dated June '68

pen on paper

Sheet: 11 by 13⅞ in. (27.9 by 35.4 cm.)

Framed: 18¼ by 21⅛ in. (46.4 by 55.5 cm.)

This work is in very good condition overall. The sheet is hinged along the upper corner of the reverse to the backing board. There is a slight undulation to the sheet, due to the artist's chosen media. There are some faint scattered artist handling marks, visible upon close inspection. Framed under glass.

The lot is sold in the condition it is in at the time of sale. The condition report is provided to assist you with assessing the condition of the lot and is for guidance only. Any reference to condition in the condition report for the lot does not amount to a full description of condition. The images of the lot form part of the condition report for the lot provided by Sotheby's. Certain images of the lot provided online may not accurately reflect the actual condition of the lot. In particular, the online images may represent colours and shades which are different to the lot's actual colour and shades. The condition report for the lot may make reference to particular imperfections of the lot but you should note that the lot may have other faults not expressly referred to in the condition report for the lot or shown in the online images of the lot. The condition report may not refer to all faults, restoration, alteration or adaptation because Sotheby's is not a professional conservator or restorer but rather the condition report is a statement of opinion genuinely held by Sotheby's. For that reason, Sotheby's condition report is not an alternative to taking your own professional advice regarding the condition of the lot.

Gallery Yves Arman, New York

Christie's New York, 2 November 1984, Lot 198

Private Collection, New York (acquired at the above sale)

“But if that early self portrait is unusual in its hesitancy, it may provide a clue to the passion that has been at the core of Hockney’s success: that to understand that world he needed to understand himself and those closest to him – family, friends and lovers. And his way to achieve this has been through portraiture. Portraits are not only central to his investigation of the world, they have also been a crucial part of his many creative endeavors, including in the spheres of perspective, colour theory and aesthetics.”

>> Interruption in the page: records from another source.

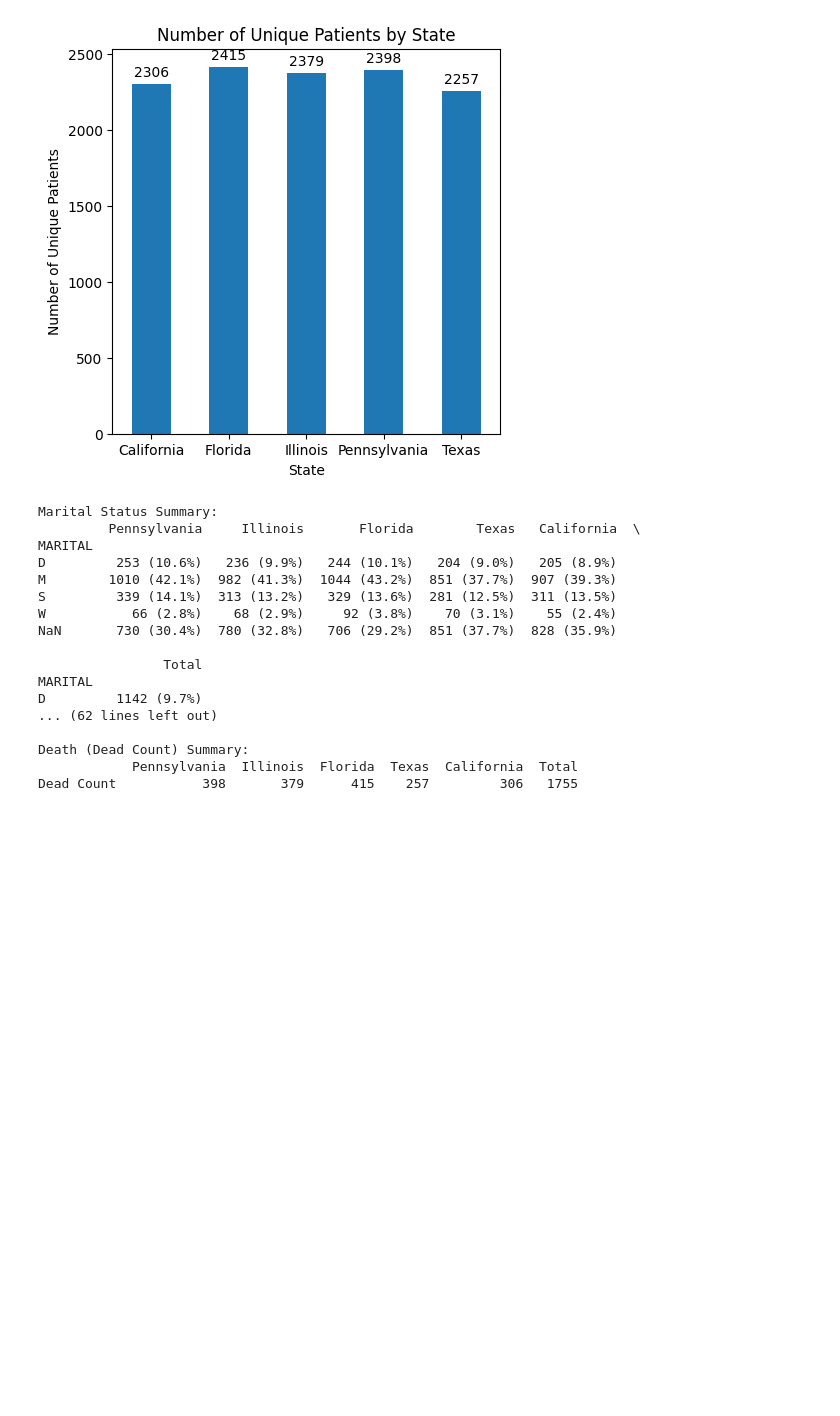
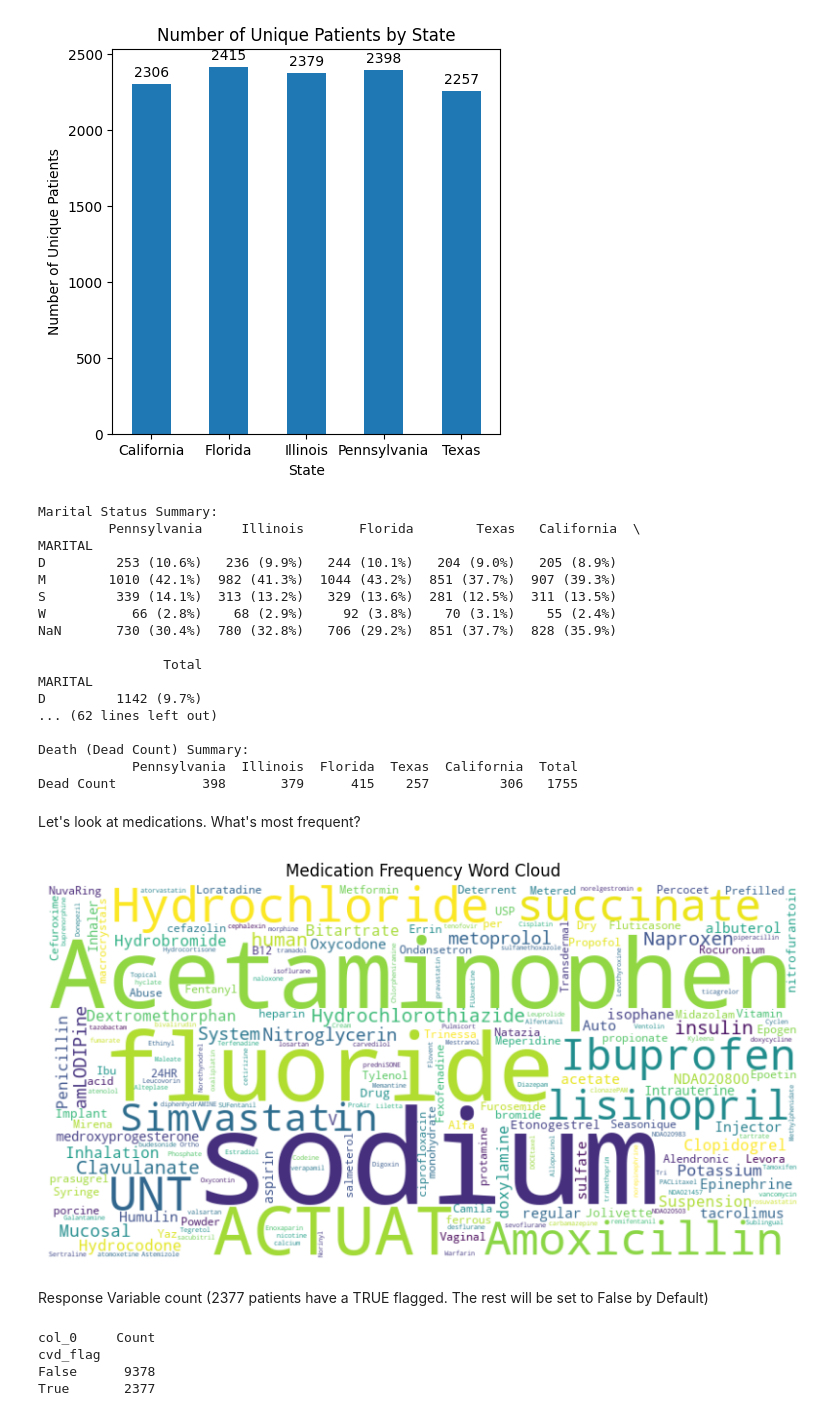
Before and after one commit to arm523-arteid/DSCI498, a Jupyter notebook: src/ExploreData.ipynb, the cells around one changed output. Cells and saved outputs as stored; diff of their text form; code cells hidden in the pictures; blank space fills up the shorter version.

```diff
--- a/src/ExploreData.ipynb
+++ b/src/ExploreData.ipynb
@@ -7,6 +8,8 @@ import matplotlib.pyplot as plt
 Load the patient data
 # %%
 patients_all = pd.read_csv(r"../data/processed/patients_all.csv")
+medications = pd.read_csv(r"../data/processed/medications.csv")
+conditions = pd.read_csv(r"../data/processed/conditions.csv")
 # %% [markdown]
 Explore the counts
 # %%
@@ -124,3 +121,37 @@ D         1142 (9.7%)
 Death (Dead Count) Summary:
             Pennsylvania  Illinois  Florida  Texas  California  Total
 Dead Count           398       379      415    257         306   1755
+# %% [markdown]
+Let's look at medications. What's most frequent?
+# %%
+text = " ".join(medications["DESCRIPTION"].dropna().tolist())
+
+# need to remove some text from the meds
+custom_stopwords = set(STOPWORDS)
+custom_stopwords.update(["tablet", "capsule", "dose", "ML", "MG", "HR", "Oral", "Gel", "Day", "Injection", "Release", "Solution", "Extended", "Chewable", "Pack", "Injectable", "Spray"])
+
+wordcloud = WordCloud(
+    width=800,
+    height=400,
+    background_color="white",
+    stopwords=custom_stopwords,
+    collocations=False
+).generate(text)
+
+plt.figure(figsize=(10, 5))
+plt.imshow(wordcloud, interpolation="bilinear")
+plt.axis("off")
+plt.title("Medication Frequency Word Cloud")
+plt.show()
+# %% [output]
+[figure, added]
+# %% [markdown]
+Response Variable count (2377 patients have a TRUE flagged. The rest will be set to False by Default)
+# %%
+cvd_table = pd.crosstab(index=conditions["cvd_flag"], columns="Count")
+print(cvd_table)
+# %% [output]
+col_0     Count
+cvd_flag
+False      9378
+True       2377
```
Also changed, not shown: parts of 2 cells of this notebook.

(Howgate & Shapiro, David Hockey Portraits, New Haven 2006, p. 7)